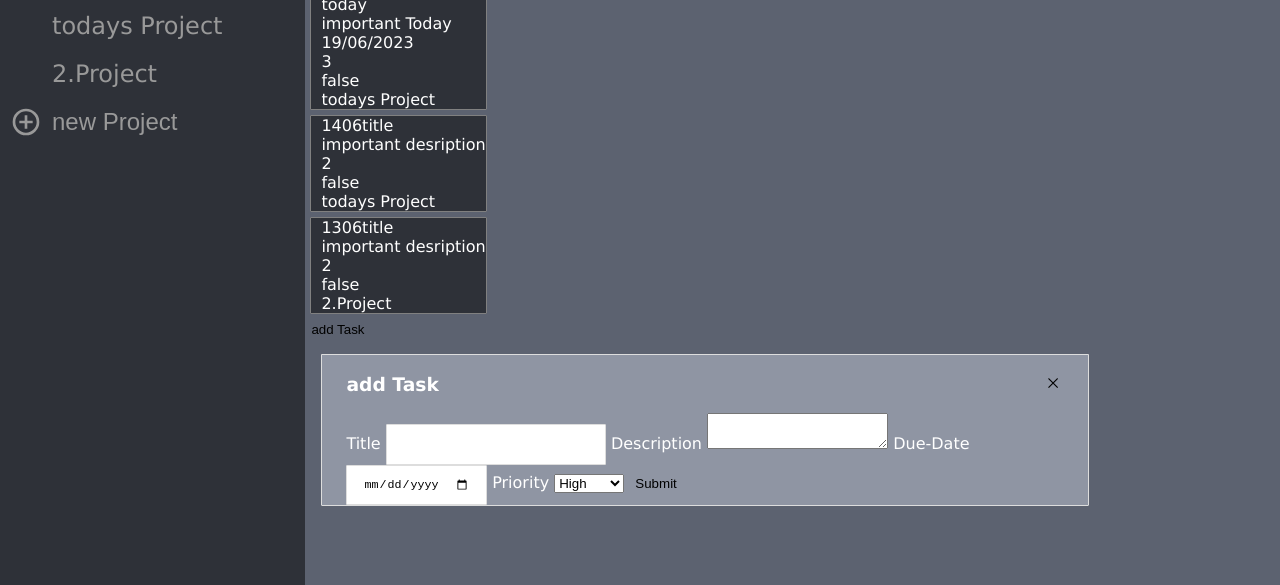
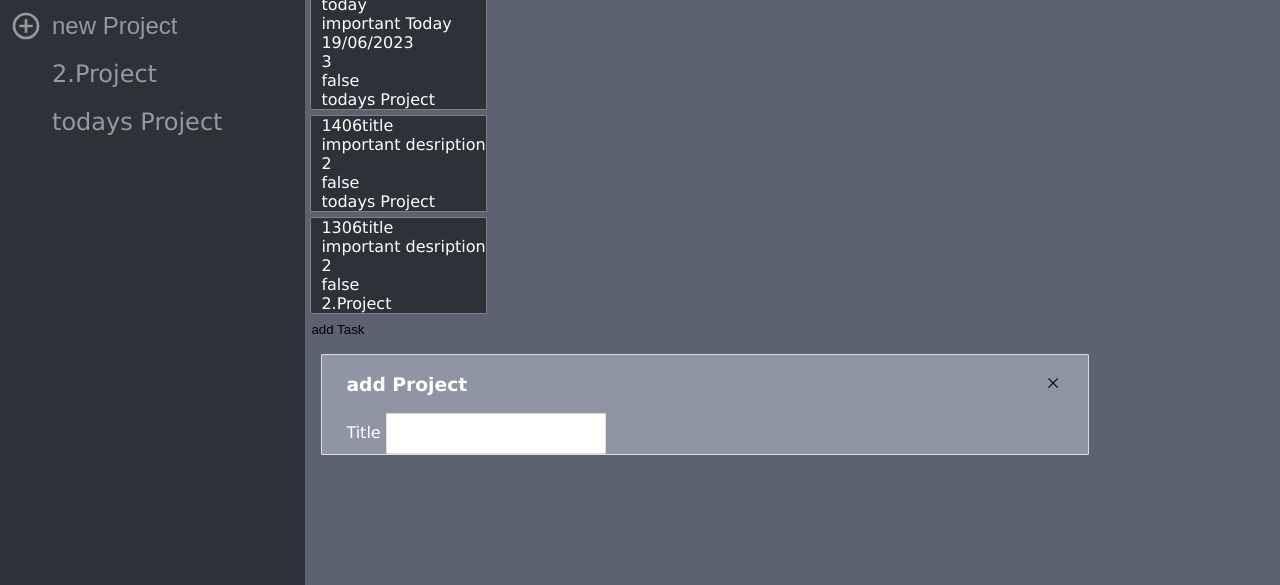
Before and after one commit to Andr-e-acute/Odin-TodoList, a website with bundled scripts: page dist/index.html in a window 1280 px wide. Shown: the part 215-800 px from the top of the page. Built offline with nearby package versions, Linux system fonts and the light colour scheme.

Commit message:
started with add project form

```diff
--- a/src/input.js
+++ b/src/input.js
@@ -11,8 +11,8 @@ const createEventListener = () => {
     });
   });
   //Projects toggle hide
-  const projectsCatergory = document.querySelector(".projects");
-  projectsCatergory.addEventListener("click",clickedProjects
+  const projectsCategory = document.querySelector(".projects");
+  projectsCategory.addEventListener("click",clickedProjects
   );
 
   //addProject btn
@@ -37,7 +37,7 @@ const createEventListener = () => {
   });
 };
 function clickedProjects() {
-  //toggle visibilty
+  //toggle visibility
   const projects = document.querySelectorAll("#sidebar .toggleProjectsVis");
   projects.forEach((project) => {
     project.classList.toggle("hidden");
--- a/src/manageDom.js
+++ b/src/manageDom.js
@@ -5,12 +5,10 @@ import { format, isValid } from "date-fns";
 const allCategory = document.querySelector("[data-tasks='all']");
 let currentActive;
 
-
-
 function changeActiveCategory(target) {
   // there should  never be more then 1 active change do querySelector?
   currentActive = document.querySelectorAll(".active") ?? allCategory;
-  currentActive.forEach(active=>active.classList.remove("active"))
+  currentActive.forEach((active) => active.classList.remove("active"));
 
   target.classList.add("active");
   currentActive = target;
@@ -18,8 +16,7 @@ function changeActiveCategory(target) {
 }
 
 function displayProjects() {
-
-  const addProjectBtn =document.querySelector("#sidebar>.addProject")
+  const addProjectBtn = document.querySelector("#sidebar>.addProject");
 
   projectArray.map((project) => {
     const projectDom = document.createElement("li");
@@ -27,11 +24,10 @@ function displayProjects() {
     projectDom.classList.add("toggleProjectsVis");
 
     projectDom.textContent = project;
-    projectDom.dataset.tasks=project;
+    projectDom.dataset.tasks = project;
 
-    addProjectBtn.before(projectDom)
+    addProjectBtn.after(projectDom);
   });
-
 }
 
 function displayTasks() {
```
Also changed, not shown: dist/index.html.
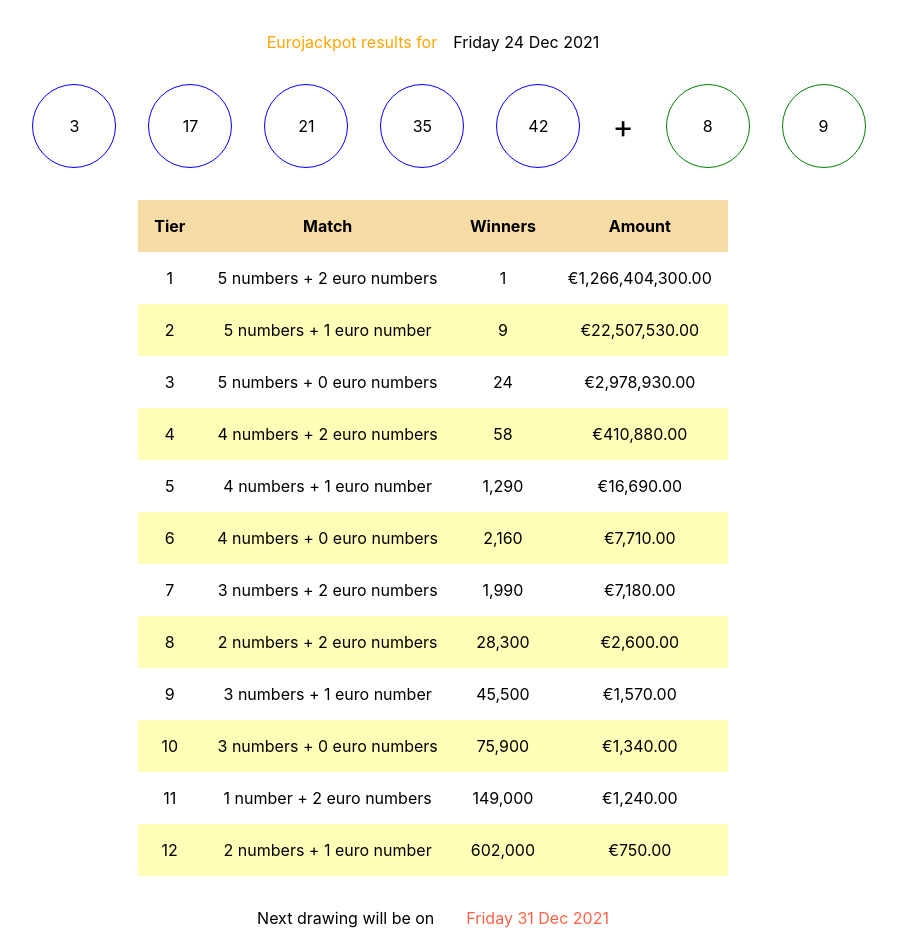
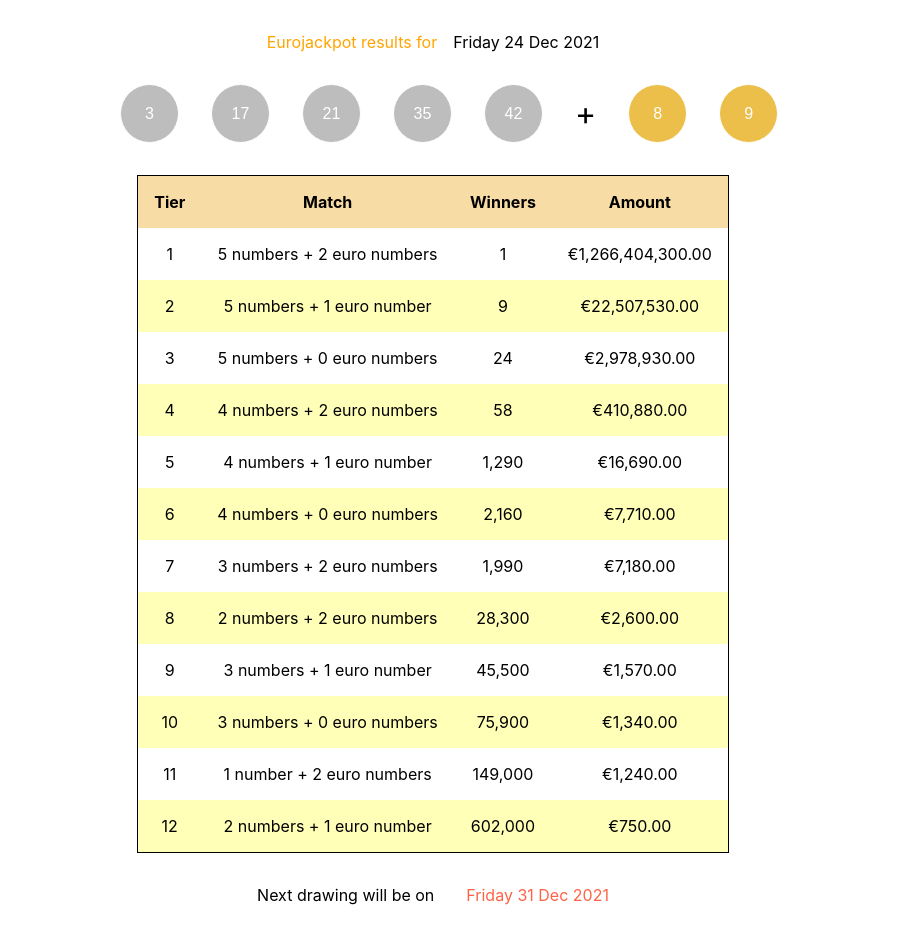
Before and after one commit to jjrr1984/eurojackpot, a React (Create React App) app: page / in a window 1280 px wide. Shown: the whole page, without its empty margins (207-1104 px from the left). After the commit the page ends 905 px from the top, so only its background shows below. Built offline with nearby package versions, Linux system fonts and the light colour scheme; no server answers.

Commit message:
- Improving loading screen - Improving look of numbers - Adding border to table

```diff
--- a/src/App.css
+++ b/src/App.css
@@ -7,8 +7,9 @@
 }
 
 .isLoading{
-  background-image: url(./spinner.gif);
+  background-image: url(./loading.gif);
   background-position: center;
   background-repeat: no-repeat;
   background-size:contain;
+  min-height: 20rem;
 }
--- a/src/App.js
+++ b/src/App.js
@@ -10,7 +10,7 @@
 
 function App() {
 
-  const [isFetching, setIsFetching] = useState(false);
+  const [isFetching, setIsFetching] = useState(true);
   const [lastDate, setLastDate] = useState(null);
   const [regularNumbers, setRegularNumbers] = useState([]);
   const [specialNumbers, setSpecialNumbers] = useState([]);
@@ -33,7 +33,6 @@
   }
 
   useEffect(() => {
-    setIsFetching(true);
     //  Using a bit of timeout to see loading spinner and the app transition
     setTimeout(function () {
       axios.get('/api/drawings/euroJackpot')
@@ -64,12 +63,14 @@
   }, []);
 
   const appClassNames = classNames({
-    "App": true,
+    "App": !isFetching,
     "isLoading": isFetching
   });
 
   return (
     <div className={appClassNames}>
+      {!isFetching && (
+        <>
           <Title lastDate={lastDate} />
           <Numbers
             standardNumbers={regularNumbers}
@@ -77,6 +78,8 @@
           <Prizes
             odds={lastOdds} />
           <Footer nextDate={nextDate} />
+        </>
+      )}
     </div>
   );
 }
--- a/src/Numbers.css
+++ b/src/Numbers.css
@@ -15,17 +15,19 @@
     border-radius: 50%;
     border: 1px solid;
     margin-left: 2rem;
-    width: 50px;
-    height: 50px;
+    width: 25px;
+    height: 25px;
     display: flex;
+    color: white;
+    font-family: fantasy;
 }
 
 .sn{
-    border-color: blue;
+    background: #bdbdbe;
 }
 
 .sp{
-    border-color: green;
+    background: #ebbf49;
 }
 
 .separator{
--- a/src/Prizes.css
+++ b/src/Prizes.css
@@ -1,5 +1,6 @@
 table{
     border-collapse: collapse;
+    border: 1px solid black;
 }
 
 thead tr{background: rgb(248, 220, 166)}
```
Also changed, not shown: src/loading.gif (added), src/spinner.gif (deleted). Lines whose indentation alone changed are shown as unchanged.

══════════

A verbatim copy of every record is required, with all pictures excluded.

Before and after one commit to Andr-e-acute/Odin-TodoList, a website with bundled scripts: page dist/index.html in a window 1280 px wide. Shown: the part 215-800 px from the top of the page. Built offline with nearby package versions, Linux system fonts and the light colour scheme.

Commit message:
started with add project form

```diff
--- a/src/input.js
+++ b/src/input.js
@@ -11,8 +11,8 @@ const createEventListener = () => {
     });
   });
   //Projects toggle hide
-  const projectsCatergory = document.querySelector(".projects");
-  projectsCatergory.addEventListener("click",clickedProjects
+  const projectsCategory = document.querySelector(".projects");
+  projectsCategory.addEventListener("click",clickedProjects
   );
 
   //addProject btn
@@ -37,7 +37,7 @@ const createEventListener = () => {
   });
 };
 function clickedProjects() {
-  //toggle visibilty
+  //toggle visibility
   const projects = document.querySelectorAll("#sidebar .toggleProjectsVis");
   projects.forEach((project) => {
     project.classList.toggle("hidden");
--- a/src/manageDom.js
+++ b/src/manageDom.js
@@ -5,12 +5,10 @@ import { format, isValid } from "date-fns";
 const allCategory = document.querySelector("[data-tasks='all']");
 let currentActive;
 
-
-
 function changeActiveCategory(target) {
   // there should  never be more then 1 active change do querySelector?
   currentActive = document.querySelectorAll(".active") ?? allCategory;
-  currentActive.forEach(active=>active.classList.remove("active"))
+  currentActive.forEach((active) => active.classList.remove("active"));
 
   target.classList.add("active");
   currentActive = target;
@@ -18,8 +16,7 @@ function changeActiveCategory(target) {
 }
 
 function displayProjects() {
-
-  const addProjectBtn =document.querySelector("#sidebar>.addProject")
+  const addProjectBtn = document.querySelector("#sidebar>.addProject");
 
   projectArray.map((project) => {
     const projectDom = document.createElement("li");
@@ -27,11 +24,10 @@ function displayProjects() {
     projectDom.classList.add("toggleProjectsVis");
 
     projectDom.textContent = project;
-    projectDom.dataset.tasks=project;
+    projectDom.dataset.tasks = project;
 
-    addProjectBtn.before(projectDom)
+    addProjectBtn.after(projectDom);
   });
-
 }
 
 function displayTasks() {
```
Also changed, not shown: dist/index.html.
Before and after one commit to jjrr1984/eurojackpot, a React (Create React App) app: page / in a window 1280 px wide. Shown: the whole page, without its empty margins (207-1104 px from the left). After the commit the page ends 905 px from the top, so only its background shows below. Built offline with nearby package versions, Linux system fonts and the light colour scheme; no server answers.

Commit message:
- Improving loading screen - Improving look of numbers - Adding border to table

```diff
--- a/src/App.css
+++ b/src/App.css
@@ -7,8 +7,9 @@
 }
 
 .isLoading{
-  background-image: url(./spinner.gif);
+  background-image: url(./loading.gif);
   background-position: center;
   background-repeat: no-repeat;
   background-size:contain;
+  min-height: 20rem;
 }
--- a/src/App.js
+++ b/src/App.js
@@ -10,7 +10,7 @@
 
 function App() {
 
-  const [isFetching, setIsFetching] = useState(false);
+  const [isFetching, setIsFetching] = useState(true);
   const [lastDate, setLastDate] = useState(null);
   const [regularNumbers, setRegularNumbers] = useState([]);
   const [specialNumbers, setSpecialNumbers] = useState([]);
@@ -33,7 +33,6 @@
   }
 
   useEffect(() => {
-    setIsFetching(true);
     //  Using a bit of timeout to see loading spinner and the app transition
     setTimeout(function () {
       axios.get('/api/drawings/euroJackpot')
@@ -64,12 +63,14 @@
   }, []);
 
   const appClassNames = classNames({
-    "App": true,
+    "App": !isFetching,
     "isLoading": isFetching
   });
 
   return (
     <div className={appClassNames}>
+      {!isFetching && (
+        <>
           <Title lastDate={lastDate} />
           <Numbers
             standardNumbers={regularNumbers}
@@ -77,6 +78,8 @@
           <Prizes
             odds={lastOdds} />
           <Footer nextDate={nextDate} />
+        </>
+      )}
     </div>
   );
 }
--- a/src/Numbers.css
+++ b/src/Numbers.css
@@ -15,17 +15,19 @@
     border-radius: 50%;
     border: 1px solid;
     margin-left: 2rem;
-    width: 50px;
-    height: 50px;
+    width: 25px;
+    height: 25px;
     display: flex;
+    color: white;
+    font-family: fantasy;
 }
 
 .sn{
-    border-color: blue;
+    background: #bdbdbe;
 }
 
 .sp{
-    border-color: green;
+    background: #ebbf49;
 }
 
 .separator{
--- a/src/Prizes.css
+++ b/src/Prizes.css
@@ -1,5 +1,6 @@
 table{
     border-collapse: collapse;
+    border: 1px solid black;
 }
 
 thead tr{background: rgb(248, 220, 166)}
```
Also changed, not shown: src/loading.gif (added), src/spinner.gif (deleted). Lines whose indentation alone changed are shown as unchanged.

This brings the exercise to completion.